- PROBLEM:
Set down every record below exactly as it stands.

- GIVEN ENTRIES:

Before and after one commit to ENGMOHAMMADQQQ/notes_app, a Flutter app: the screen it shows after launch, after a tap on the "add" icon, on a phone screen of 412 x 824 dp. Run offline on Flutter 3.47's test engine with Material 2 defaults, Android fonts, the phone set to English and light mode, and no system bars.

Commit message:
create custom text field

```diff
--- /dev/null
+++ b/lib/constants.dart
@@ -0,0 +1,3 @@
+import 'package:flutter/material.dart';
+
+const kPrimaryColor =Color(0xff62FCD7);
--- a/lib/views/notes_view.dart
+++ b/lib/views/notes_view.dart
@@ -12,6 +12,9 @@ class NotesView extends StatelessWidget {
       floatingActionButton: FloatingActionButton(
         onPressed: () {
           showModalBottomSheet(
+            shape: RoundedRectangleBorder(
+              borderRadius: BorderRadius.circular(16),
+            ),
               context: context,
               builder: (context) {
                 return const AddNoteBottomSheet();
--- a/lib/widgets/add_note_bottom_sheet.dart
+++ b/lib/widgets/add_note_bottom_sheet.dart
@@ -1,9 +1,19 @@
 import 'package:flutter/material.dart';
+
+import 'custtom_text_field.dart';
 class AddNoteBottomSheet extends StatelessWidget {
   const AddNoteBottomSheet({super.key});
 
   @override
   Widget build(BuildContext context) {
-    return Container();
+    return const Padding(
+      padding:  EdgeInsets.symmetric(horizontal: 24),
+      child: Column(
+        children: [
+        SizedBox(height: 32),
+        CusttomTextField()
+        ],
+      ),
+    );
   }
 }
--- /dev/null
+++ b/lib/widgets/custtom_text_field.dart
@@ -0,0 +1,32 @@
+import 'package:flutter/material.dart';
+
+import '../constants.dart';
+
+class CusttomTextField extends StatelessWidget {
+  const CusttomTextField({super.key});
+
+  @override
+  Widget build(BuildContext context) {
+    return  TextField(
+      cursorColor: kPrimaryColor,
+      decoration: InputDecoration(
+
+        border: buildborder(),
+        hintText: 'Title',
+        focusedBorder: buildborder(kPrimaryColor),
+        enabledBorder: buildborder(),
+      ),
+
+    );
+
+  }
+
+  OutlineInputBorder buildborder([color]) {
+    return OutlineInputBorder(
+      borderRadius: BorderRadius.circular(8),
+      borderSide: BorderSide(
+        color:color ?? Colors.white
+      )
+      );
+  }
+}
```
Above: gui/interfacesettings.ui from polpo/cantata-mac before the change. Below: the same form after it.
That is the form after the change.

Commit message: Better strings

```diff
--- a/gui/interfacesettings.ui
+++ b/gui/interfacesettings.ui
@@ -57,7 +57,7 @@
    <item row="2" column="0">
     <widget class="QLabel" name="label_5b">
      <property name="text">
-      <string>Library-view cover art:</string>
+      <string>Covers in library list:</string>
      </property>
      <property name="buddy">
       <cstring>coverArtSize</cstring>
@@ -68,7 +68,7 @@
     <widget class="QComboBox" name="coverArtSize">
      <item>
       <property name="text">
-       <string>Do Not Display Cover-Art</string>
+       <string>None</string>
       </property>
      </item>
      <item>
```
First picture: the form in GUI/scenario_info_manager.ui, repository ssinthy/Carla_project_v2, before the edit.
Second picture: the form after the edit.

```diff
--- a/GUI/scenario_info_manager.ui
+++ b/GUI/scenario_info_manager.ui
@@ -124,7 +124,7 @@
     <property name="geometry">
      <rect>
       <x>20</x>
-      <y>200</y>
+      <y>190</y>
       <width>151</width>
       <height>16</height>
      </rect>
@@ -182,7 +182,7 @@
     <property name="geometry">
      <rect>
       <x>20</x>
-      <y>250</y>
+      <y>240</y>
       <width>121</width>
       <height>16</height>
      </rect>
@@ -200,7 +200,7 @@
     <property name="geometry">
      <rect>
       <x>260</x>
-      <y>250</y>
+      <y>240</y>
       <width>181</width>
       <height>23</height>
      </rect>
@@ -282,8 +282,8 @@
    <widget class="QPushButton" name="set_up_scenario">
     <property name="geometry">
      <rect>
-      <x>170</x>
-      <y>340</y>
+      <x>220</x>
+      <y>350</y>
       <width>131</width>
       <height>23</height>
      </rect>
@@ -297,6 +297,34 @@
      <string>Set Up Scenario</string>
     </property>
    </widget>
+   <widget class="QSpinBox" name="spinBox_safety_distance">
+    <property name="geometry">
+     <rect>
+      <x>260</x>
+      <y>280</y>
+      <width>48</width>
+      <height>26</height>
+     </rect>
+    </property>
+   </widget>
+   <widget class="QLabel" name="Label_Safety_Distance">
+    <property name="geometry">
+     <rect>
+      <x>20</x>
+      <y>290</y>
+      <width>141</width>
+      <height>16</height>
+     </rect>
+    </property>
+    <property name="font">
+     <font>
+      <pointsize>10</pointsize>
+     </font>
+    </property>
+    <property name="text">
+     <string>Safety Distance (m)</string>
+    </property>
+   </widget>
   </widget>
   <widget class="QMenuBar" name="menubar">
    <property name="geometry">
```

- WORKED SOLUTION:
Before and after one commit to ENGMOHAMMADQQQ/notes_app, a Flutter app: the screen it shows after launch, after a tap on the "add" icon, on a phone screen of 412 x 824 dp. Run offline on Flutter 3.47's test engine with Material 2 defaults, Android fonts, the phone set to English and light mode, and no system bars.

Commit message:
create custom text field

```diff
--- /dev/null
+++ b/lib/constants.dart
@@ -0,0 +1,3 @@
+import 'package:flutter/material.dart';
+
+const kPrimaryColor =Color(0xff62FCD7);
--- a/lib/views/notes_view.dart
+++ b/lib/views/notes_view.dart
@@ -12,6 +12,9 @@ class NotesView extends StatelessWidget {
       floatingActionButton: FloatingActionButton(
         onPressed: () {
           showModalBottomSheet(
+            shape: RoundedRectangleBorder(
+              borderRadius: BorderRadius.circular(16),
+            ),
               context: context,
               builder: (context) {
                 return const AddNoteBottomSheet();
--- a/lib/widgets/add_note_bottom_sheet.dart
+++ b/lib/widgets/add_note_bottom_sheet.dart
@@ -1,9 +1,19 @@
 import 'package:flutter/material.dart';
+
+import 'custtom_text_field.dart';
 class AddNoteBottomSheet extends StatelessWidget {
   const AddNoteBottomSheet({super.key});
 
   @override
   Widget build(BuildContext context) {
-    return Container();
+    return const Padding(
+      padding:  EdgeInsets.symmetric(horizontal: 24),
+      child: Column(
+        children: [
+        SizedBox(height: 32),
+        CusttomTextField()
+        ],
+      ),
+    );
   }
 }
--- /dev/null
+++ b/lib/widgets/custtom_text_field.dart
@@ -0,0 +1,32 @@
+import 'package:flutter/material.dart';
+
+import '../constants.dart';
+
+class CusttomTextField extends StatelessWidget {
+  const CusttomTextField({super.key});
+
+  @override
+  Widget build(BuildContext context) {
+    return  TextField(
+      cursorColor: kPrimaryColor,
+      decoration: InputDecoration(
+
+        border: buildborder(),
+        hintText: 'Title',
+        focusedBorder: buildborder(kPrimaryColor),
+        enabledBorder: buildborder(),
+      ),
+
+    );
+
+  }
+
+  OutlineInputBorder buildborder([color]) {
+    return OutlineInputBorder(
+      borderRadius: BorderRadius.circular(8),
+      borderSide: BorderSide(
+        color:color ?? Colors.white
+      )
+      );
+  }
+}
```
Above: gui/interfacesettings.ui from polpo/cantata-mac before the change. Below: the same form after it.
That is the form after the change.

Commit message: Better strings

```diff
--- a/gui/interfacesettings.ui
+++ b/gui/interfacesettings.ui
@@ -57,7 +57,7 @@
    <item row="2" column="0">
     <widget class="QLabel" name="label_5b">
      <property name="text">
-      <string>Library-view cover art:</string>
+      <string>Covers in library list:</string>
      </property>
      <property name="buddy">
       <cstring>coverArtSize</cstring>
@@ -68,7 +68,7 @@
     <widget class="QComboBox" name="coverArtSize">
      <item>
       <property name="text">
-       <string>Do Not Display Cover-Art</string>
+       <string>None</string>
       </property>
      </item>
      <item>
```
First picture: the form in GUI/scenario_info_manager.ui, repository ssinthy/Carla_project_v2, before the edit.
Second picture: the form after the edit.

```diff
--- a/GUI/scenario_info_manager.ui
+++ b/GUI/scenario_info_manager.ui
@@ -124,7 +124,7 @@
     <property name="geometry">
      <rect>
       <x>20</x>
-      <y>200</y>
+      <y>190</y>
       <width>151</width>
       <height>16</height>
      </rect>
@@ -182,7 +182,7 @@
     <property name="geometry">
      <rect>
       <x>20</x>
-      <y>250</y>
+      <y>240</y>
       <width>121</width>
       <height>16</height>
      </rect>
@@ -200,7 +200,7 @@
     <property name="geometry">
      <rect>
       <x>260</x>
-      <y>250</y>
+      <y>240</y>
       <width>181</width>
       <height>23</height>
      </rect>
@@ -282,8 +282,8 @@
    <widget class="QPushButton" name="set_up_scenario">
     <property name="geometry">
      <rect>
-      <x>170</x>
-      <y>340</y>
+      <x>220</x>
+      <y>350</y>
       <width>131</width>
       <height>23</height>
      </rect>
@@ -297,6 +297,34 @@
      <string>Set Up Scenario</string>
     </property>
    </widget>
+   <widget class="QSpinBox" name="spinBox_safety_distance">
+    <property name="geometry">
+     <rect>
+      <x>260</x>
+      <y>280</y>
+      <width>48</width>
+      <height>26</height>
+     </rect>
+    </property>
+   </widget>
+   <widget class="QLabel" name="Label_Safety_Distance">
+    <property name="geometry">
+     <rect>
+      <x>20</x>
+      <y>290</y>
+      <width>141</width>
+      <height>16</height>
+     </rect>
+    </property>
+    <property name="font">
+     <font>
+      <pointsize>10</pointsize>
+     </font>
+    </property>
+    <property name="text">
+     <string>Safety Distance (m)</string>
+    </property>
+   </widget>
   </widget>
   <widget class="QMenuBar" name="menubar">
    <property name="geometry">
```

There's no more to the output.